(Before and after images)
--- START ---

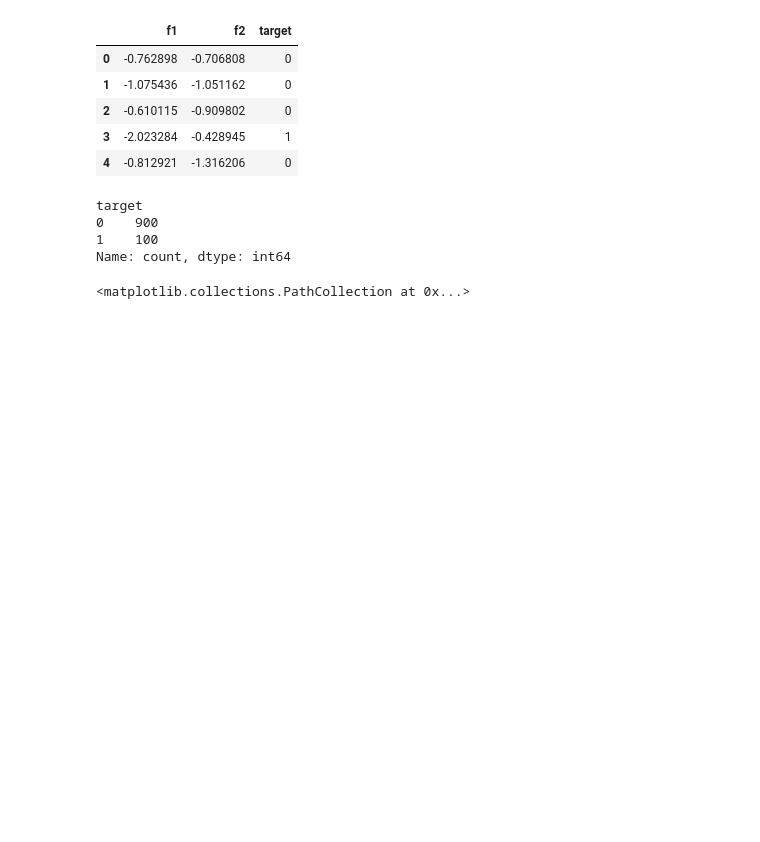
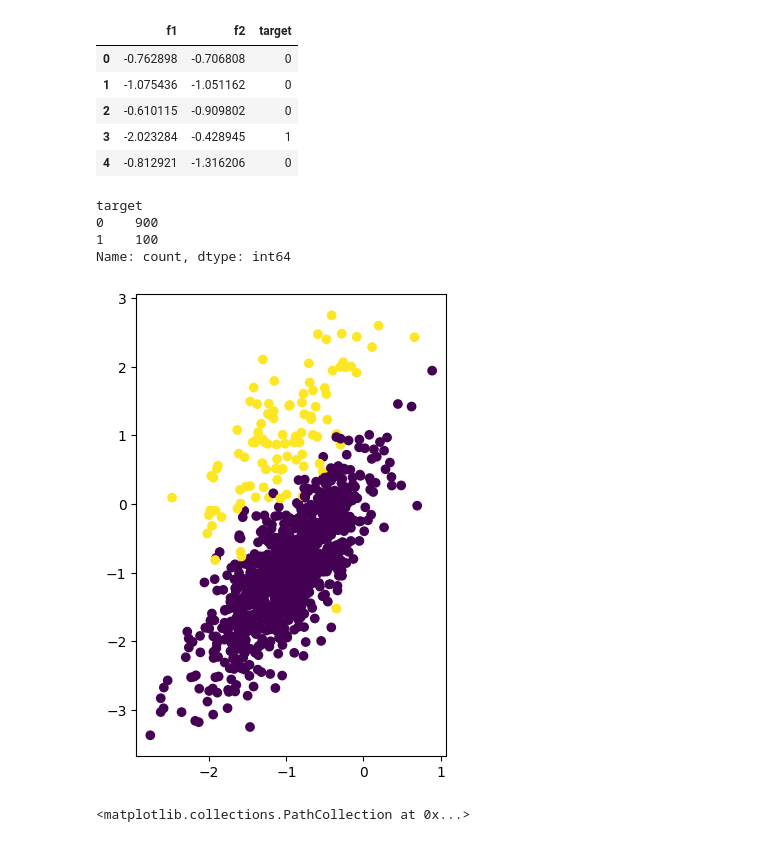
Before and after one commit to realyashsehgal/courseee, a Jupyter notebook: 3.0-SMOTE_mine.ipynb, the cells around one changed output. Saved outputs shown, nothing was run; the diff lists cells and outputs as text; code cells hidden in the pictures; blank space fills up the shorter version.

```diff
--- a/3.0-SMOTE_mine.ipynb
+++ b/3.0-SMOTE_mine.ipynb
@@ -28,13 +27,22 @@ final_df.head()
 | 2 | -0.610115 | -0.909802 | 0 |
 | 3 | -2.023284 | -0.428945 | 1 |
 | 4 | -0.812921 | -1.316206 | 0 |
-# %%
-final_df['target'].value_counts()
-# %% [output]
-target
-0    900
-1    100
-Name: count, dtype: int64
+# %%
+final_df['target'].value_counts()
+# %% [output]
+target
+0    900
+1    100
+Name: count, dtype: int64
+# %%
+import matplotlib.pyplot as plt
+plt.figure(figsize=(4,6))
+plt.scatter(final_df['f1'],
+            final_df['f2'],
+            c=final_df['target'])
+plt.show()
+# %% [output]
+[figure, added]
 # %%
 import matplotlib.pyplot as plt
 plt.scatter(final_df['f1'],final_df['f2'],c=final_df['target'])
```
Also changed, not shown: parts of 2 cells of this notebook, 2 other files.
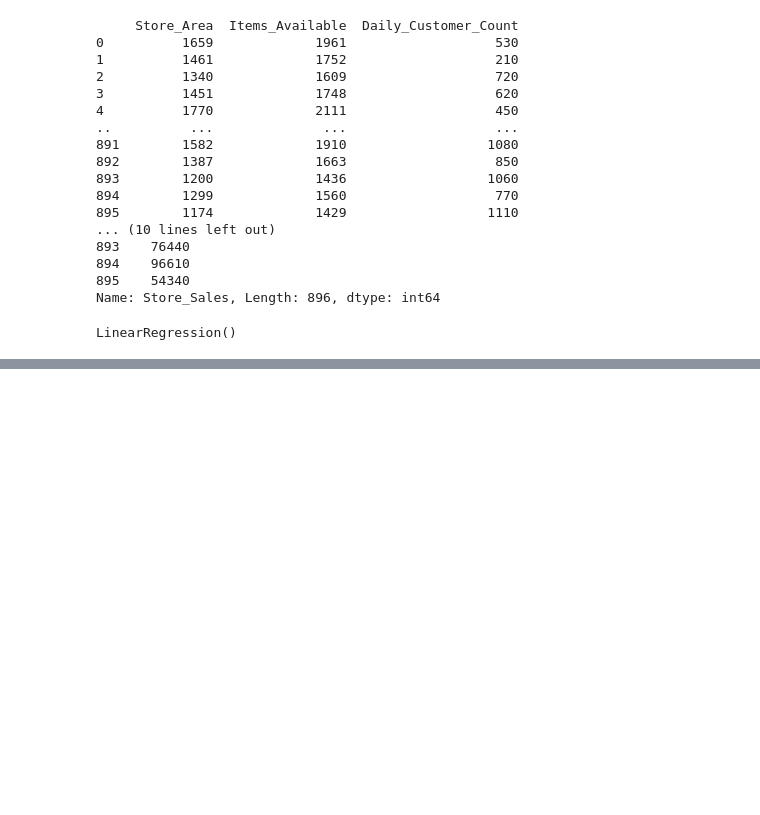
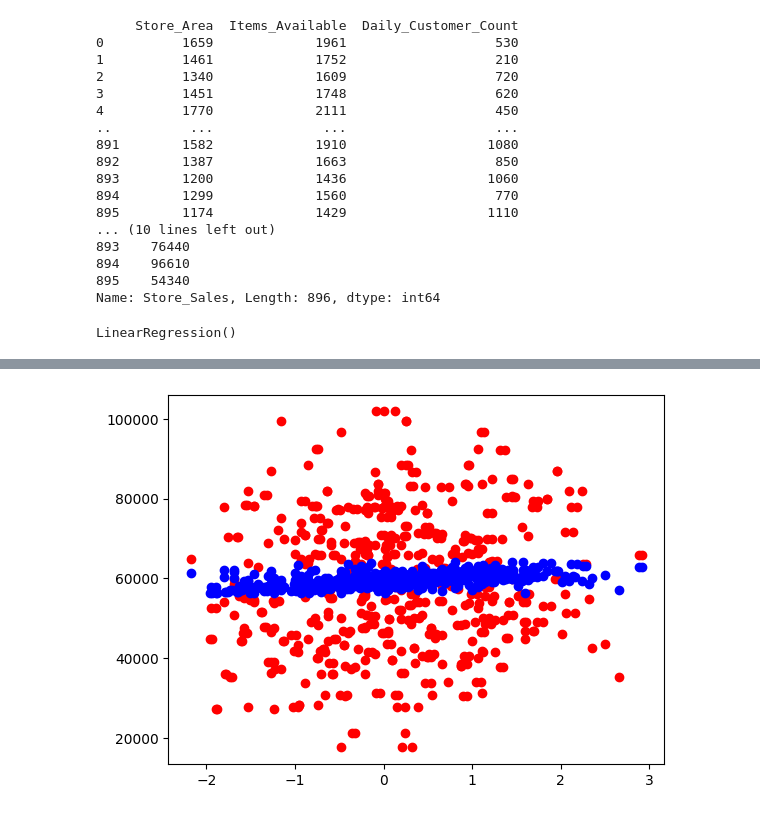
Before and after one commit to Rishabhjain2003/Sales-Analysis, a Jupyter notebook: Sales_Analysis.ipynb, the cells around one changed output, grey strips where cells are left out. Cells and saved outputs as stored; diff of their text form; code cells hidden in the pictures; blank space fills up the shorter version.

```diff
--- a/Sales_Analysis.ipynb
+++ b/Sales_Analysis.ipynb
@@ -106,3 +106,11 @@ Mean squared error: 297659380.5800437
+# %%
+import matplotlib.pyplot as plt
+
+plt.plot(X_test, y_test, 'ro')
+plt.plot(X_test, predictions, 'bo')
+plt.show()
+# %% [output]
+[figure, added]
 # %%
 from sklearn.ensemble import RandomForestRegressor
 
```
Also changed, not shown: parts of 7 cells of this notebook.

--- END ---

About this task
Without carrying over any pictures, retype the records above exactly.

Output of the task
Before and after one commit to realyashsehgal/courseee, a Jupyter notebook: 3.0-SMOTE_mine.ipynb, the cells around one changed output. Saved outputs shown, nothing was run; the diff lists cells and outputs as text; code cells hidden in the pictures; blank space fills up the shorter version.

```diff
--- a/3.0-SMOTE_mine.ipynb
+++ b/3.0-SMOTE_mine.ipynb
@@ -28,13 +27,22 @@ final_df.head()
 | 2 | -0.610115 | -0.909802 | 0 |
 | 3 | -2.023284 | -0.428945 | 1 |
 | 4 | -0.812921 | -1.316206 | 0 |
-# %%
-final_df['target'].value_counts()
-# %% [output]
-target
-0    900
-1    100
-Name: count, dtype: int64
+# %%
+final_df['target'].value_counts()
+# %% [output]
+target
+0    900
+1    100
+Name: count, dtype: int64
+# %%
+import matplotlib.pyplot as plt
+plt.figure(figsize=(4,6))
+plt.scatter(final_df['f1'],
+            final_df['f2'],
+            c=final_df['target'])
+plt.show()
+# %% [output]
+[figure, added]
 # %%
 import matplotlib.pyplot as plt
 plt.scatter(final_df['f1'],final_df['f2'],c=final_df['target'])
```
Also changed, not shown: parts of 2 cells of this notebook, 2 other files.
Before and after one commit to Rishabhjain2003/Sales-Analysis, a Jupyter notebook: Sales_Analysis.ipynb, the cells around one changed output, grey strips where cells are left out. Cells and saved outputs as stored; diff of their text form; code cells hidden in the pictures; blank space fills up the shorter version.

```diff
--- a/Sales_Analysis.ipynb
+++ b/Sales_Analysis.ipynb
@@ -106,3 +106,11 @@ Mean squared error: 297659380.5800437
+# %%
+import matplotlib.pyplot as plt
+
+plt.plot(X_test, y_test, 'ro')
+plt.plot(X_test, predictions, 'bo')
+plt.show()
+# %% [output]
+[figure, added]
 # %%
 from sklearn.ensemble import RandomForestRegressor
 
```
Also changed, not shown: parts of 7 cells of this notebook.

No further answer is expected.